▸ **ASSIGNED TASK**:
Output the data once more, exactly as given.

━━━ DATA FOR PROCESSING ━━━

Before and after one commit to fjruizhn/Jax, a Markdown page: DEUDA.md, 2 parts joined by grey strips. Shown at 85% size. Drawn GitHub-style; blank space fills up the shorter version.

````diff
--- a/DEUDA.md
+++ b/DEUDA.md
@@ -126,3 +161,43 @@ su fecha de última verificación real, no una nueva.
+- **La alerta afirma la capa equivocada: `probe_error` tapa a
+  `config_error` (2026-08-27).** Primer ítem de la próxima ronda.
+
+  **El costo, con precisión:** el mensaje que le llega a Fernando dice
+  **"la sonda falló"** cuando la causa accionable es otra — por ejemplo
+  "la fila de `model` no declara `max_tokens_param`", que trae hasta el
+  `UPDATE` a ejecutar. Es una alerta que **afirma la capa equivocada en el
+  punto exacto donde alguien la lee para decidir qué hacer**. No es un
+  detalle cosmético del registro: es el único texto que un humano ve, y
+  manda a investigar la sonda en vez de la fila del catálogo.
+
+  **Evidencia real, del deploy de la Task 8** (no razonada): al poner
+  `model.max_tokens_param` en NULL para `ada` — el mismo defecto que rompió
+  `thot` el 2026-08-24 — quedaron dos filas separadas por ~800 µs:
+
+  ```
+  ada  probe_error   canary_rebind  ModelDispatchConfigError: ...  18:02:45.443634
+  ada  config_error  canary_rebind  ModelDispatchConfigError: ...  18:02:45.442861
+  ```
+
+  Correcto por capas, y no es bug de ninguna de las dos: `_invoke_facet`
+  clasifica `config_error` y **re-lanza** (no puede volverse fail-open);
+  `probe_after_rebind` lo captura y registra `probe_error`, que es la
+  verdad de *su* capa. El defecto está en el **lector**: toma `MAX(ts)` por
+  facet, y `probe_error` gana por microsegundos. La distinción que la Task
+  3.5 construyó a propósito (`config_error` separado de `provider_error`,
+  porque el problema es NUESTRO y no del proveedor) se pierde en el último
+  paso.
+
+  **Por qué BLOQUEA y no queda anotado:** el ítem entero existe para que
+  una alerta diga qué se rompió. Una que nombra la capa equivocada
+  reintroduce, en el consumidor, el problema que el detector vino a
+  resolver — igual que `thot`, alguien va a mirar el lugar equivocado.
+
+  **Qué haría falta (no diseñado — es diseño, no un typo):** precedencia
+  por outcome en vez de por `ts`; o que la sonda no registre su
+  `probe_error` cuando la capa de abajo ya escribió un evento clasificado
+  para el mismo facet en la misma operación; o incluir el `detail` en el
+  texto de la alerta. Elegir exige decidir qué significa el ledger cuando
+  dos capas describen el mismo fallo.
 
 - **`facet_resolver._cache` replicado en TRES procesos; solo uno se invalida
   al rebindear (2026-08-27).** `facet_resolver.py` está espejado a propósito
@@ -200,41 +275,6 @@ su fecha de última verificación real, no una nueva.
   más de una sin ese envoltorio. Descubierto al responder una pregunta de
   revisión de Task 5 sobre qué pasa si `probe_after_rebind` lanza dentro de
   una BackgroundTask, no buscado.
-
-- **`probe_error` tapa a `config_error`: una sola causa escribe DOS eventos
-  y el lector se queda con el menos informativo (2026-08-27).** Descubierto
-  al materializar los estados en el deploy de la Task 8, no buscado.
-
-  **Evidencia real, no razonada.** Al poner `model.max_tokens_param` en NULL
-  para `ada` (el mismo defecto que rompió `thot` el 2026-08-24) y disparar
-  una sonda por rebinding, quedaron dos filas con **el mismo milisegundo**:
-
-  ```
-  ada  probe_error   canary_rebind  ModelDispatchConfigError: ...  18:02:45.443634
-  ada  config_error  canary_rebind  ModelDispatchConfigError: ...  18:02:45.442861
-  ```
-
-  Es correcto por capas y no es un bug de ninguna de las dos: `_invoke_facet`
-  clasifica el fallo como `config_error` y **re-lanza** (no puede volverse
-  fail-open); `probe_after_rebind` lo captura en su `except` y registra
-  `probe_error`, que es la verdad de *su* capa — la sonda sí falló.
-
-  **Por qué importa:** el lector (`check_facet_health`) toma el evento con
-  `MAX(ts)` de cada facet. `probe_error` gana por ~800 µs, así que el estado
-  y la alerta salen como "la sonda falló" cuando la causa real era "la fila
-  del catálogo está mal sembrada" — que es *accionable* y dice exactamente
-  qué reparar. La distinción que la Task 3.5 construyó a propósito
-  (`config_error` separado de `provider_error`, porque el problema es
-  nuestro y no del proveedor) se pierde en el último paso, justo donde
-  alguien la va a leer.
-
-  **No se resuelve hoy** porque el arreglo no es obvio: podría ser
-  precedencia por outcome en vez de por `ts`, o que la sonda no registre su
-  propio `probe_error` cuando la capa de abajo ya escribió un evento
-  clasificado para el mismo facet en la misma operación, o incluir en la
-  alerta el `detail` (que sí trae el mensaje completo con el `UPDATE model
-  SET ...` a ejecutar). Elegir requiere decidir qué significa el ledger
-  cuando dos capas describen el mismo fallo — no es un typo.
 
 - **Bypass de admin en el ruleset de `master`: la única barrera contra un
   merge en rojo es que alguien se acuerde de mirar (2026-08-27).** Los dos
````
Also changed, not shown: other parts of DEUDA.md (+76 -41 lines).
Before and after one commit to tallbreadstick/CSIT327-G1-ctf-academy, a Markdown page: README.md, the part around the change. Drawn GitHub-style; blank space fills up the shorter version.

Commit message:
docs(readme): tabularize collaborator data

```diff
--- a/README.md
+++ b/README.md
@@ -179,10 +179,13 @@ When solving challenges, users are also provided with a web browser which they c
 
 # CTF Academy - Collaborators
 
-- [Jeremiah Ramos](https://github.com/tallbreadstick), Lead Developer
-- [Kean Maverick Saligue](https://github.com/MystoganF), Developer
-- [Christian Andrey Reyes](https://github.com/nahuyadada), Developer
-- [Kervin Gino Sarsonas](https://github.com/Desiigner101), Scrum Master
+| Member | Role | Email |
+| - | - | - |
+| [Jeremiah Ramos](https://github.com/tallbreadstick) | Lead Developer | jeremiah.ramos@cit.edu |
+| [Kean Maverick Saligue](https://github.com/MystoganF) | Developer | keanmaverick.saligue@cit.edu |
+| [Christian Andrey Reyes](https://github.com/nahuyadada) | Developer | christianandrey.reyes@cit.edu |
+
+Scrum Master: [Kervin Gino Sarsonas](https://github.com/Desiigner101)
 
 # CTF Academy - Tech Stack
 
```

━━━

▸ **ANSWER TO THIS PROBLEM**:
Before and after one commit to fjruizhn/Jax, a Markdown page: DEUDA.md, 2 parts joined by grey strips. Shown at 85% size. Drawn GitHub-style; blank space fills up the shorter version.

````diff
--- a/DEUDA.md
+++ b/DEUDA.md
@@ -126,3 +161,43 @@ su fecha de última verificación real, no una nueva.
+- **La alerta afirma la capa equivocada: `probe_error` tapa a
+  `config_error` (2026-08-27).** Primer ítem de la próxima ronda.
+
+  **El costo, con precisión:** el mensaje que le llega a Fernando dice
+  **"la sonda falló"** cuando la causa accionable es otra — por ejemplo
+  "la fila de `model` no declara `max_tokens_param`", que trae hasta el
+  `UPDATE` a ejecutar. Es una alerta que **afirma la capa equivocada en el
+  punto exacto donde alguien la lee para decidir qué hacer**. No es un
+  detalle cosmético del registro: es el único texto que un humano ve, y
+  manda a investigar la sonda en vez de la fila del catálogo.
+
+  **Evidencia real, del deploy de la Task 8** (no razonada): al poner
+  `model.max_tokens_param` en NULL para `ada` — el mismo defecto que rompió
+  `thot` el 2026-08-24 — quedaron dos filas separadas por ~800 µs:
+
+  ```
+  ada  probe_error   canary_rebind  ModelDispatchConfigError: ...  18:02:45.443634
+  ada  config_error  canary_rebind  ModelDispatchConfigError: ...  18:02:45.442861
+  ```
+
+  Correcto por capas, y no es bug de ninguna de las dos: `_invoke_facet`
+  clasifica `config_error` y **re-lanza** (no puede volverse fail-open);
+  `probe_after_rebind` lo captura y registra `probe_error`, que es la
+  verdad de *su* capa. El defecto está en el **lector**: toma `MAX(ts)` por
+  facet, y `probe_error` gana por microsegundos. La distinción que la Task
+  3.5 construyó a propósito (`config_error` separado de `provider_error`,
+  porque el problema es NUESTRO y no del proveedor) se pierde en el último
+  paso.
+
+  **Por qué BLOQUEA y no queda anotado:** el ítem entero existe para que
+  una alerta diga qué se rompió. Una que nombra la capa equivocada
+  reintroduce, en el consumidor, el problema que el detector vino a
+  resolver — igual que `thot`, alguien va a mirar el lugar equivocado.
+
+  **Qué haría falta (no diseñado — es diseño, no un typo):** precedencia
+  por outcome en vez de por `ts`; o que la sonda no registre su
+  `probe_error` cuando la capa de abajo ya escribió un evento clasificado
+  para el mismo facet en la misma operación; o incluir el `detail` en el
+  texto de la alerta. Elegir exige decidir qué significa el ledger cuando
+  dos capas describen el mismo fallo.
 
 - **`facet_resolver._cache` replicado en TRES procesos; solo uno se invalida
   al rebindear (2026-08-27).** `facet_resolver.py` está espejado a propósito
@@ -200,41 +275,6 @@ su fecha de última verificación real, no una nueva.
   más de una sin ese envoltorio. Descubierto al responder una pregunta de
   revisión de Task 5 sobre qué pasa si `probe_after_rebind` lanza dentro de
   una BackgroundTask, no buscado.
-
-- **`probe_error` tapa a `config_error`: una sola causa escribe DOS eventos
-  y el lector se queda con el menos informativo (2026-08-27).** Descubierto
-  al materializar los estados en el deploy de la Task 8, no buscado.
-
-  **Evidencia real, no razonada.** Al poner `model.max_tokens_param` en NULL
-  para `ada` (el mismo defecto que rompió `thot` el 2026-08-24) y disparar
-  una sonda por rebinding, quedaron dos filas con **el mismo milisegundo**:
-
-  ```
-  ada  probe_error   canary_rebind  ModelDispatchConfigError: ...  18:02:45.443634
-  ada  config_error  canary_rebind  ModelDispatchConfigError: ...  18:02:45.442861
-  ```
-
-  Es correcto por capas y no es un bug de ninguna de las dos: `_invoke_facet`
-  clasifica el fallo como `config_error` y **re-lanza** (no puede volverse
-  fail-open); `probe_after_rebind` lo captura en su `except` y registra
-  `probe_error`, que es la verdad de *su* capa — la sonda sí falló.
-
-  **Por qué importa:** el lector (`check_facet_health`) toma el evento con
-  `MAX(ts)` de cada facet. `probe_error` gana por ~800 µs, así que el estado
-  y la alerta salen como "la sonda falló" cuando la causa real era "la fila
-  del catálogo está mal sembrada" — que es *accionable* y dice exactamente
-  qué reparar. La distinción que la Task 3.5 construyó a propósito
-  (`config_error` separado de `provider_error`, porque el problema es
-  nuestro y no del proveedor) se pierde en el último paso, justo donde
-  alguien la va a leer.
-
-  **No se resuelve hoy** porque el arreglo no es obvio: podría ser
-  precedencia por outcome en vez de por `ts`, o que la sonda no registre su
-  propio `probe_error` cuando la capa de abajo ya escribió un evento
-  clasificado para el mismo facet en la misma operación, o incluir en la
-  alerta el `detail` (que sí trae el mensaje completo con el `UPDATE model
-  SET ...` a ejecutar). Elegir requiere decidir qué significa el ledger
-  cuando dos capas describen el mismo fallo — no es un typo.
 
 - **Bypass de admin en el ruleset de `master`: la única barrera contra un
   merge en rojo es que alguien se acuerde de mirar (2026-08-27).** Los dos
````
Also changed, not shown: other parts of DEUDA.md (+76 -41 lines).
Before and after one commit to tallbreadstick/CSIT327-G1-ctf-academy, a Markdown page: README.md, the part around the change. Drawn GitHub-style; blank space fills up the shorter version.

Commit message:
docs(readme): tabularize collaborator data

```diff
--- a/README.md
+++ b/README.md
@@ -179,10 +179,13 @@ When solving challenges, users are also provided with a web browser which they c
 
 # CTF Academy - Collaborators
 
-- [Jeremiah Ramos](https://github.com/tallbreadstick), Lead Developer
-- [Kean Maverick Saligue](https://github.com/MystoganF), Developer
-- [Christian Andrey Reyes](https://github.com/nahuyadada), Developer
-- [Kervin Gino Sarsonas](https://github.com/Desiigner101), Scrum Master
+| Member | Role | Email |
+| - | - | - |
+| [Jeremiah Ramos](https://github.com/tallbreadstick) | Lead Developer | jeremiah.ramos@cit.edu |
+| [Kean Maverick Saligue](https://github.com/MystoganF) | Developer | keanmaverick.saligue@cit.edu |
+| [Christian Andrey Reyes](https://github.com/nahuyadada) | Developer | christianandrey.reyes@cit.edu |
+
+Scrum Master: [Kervin Gino Sarsonas](https://github.com/Desiigner101)
 
 # CTF Academy - Tech Stack
 
```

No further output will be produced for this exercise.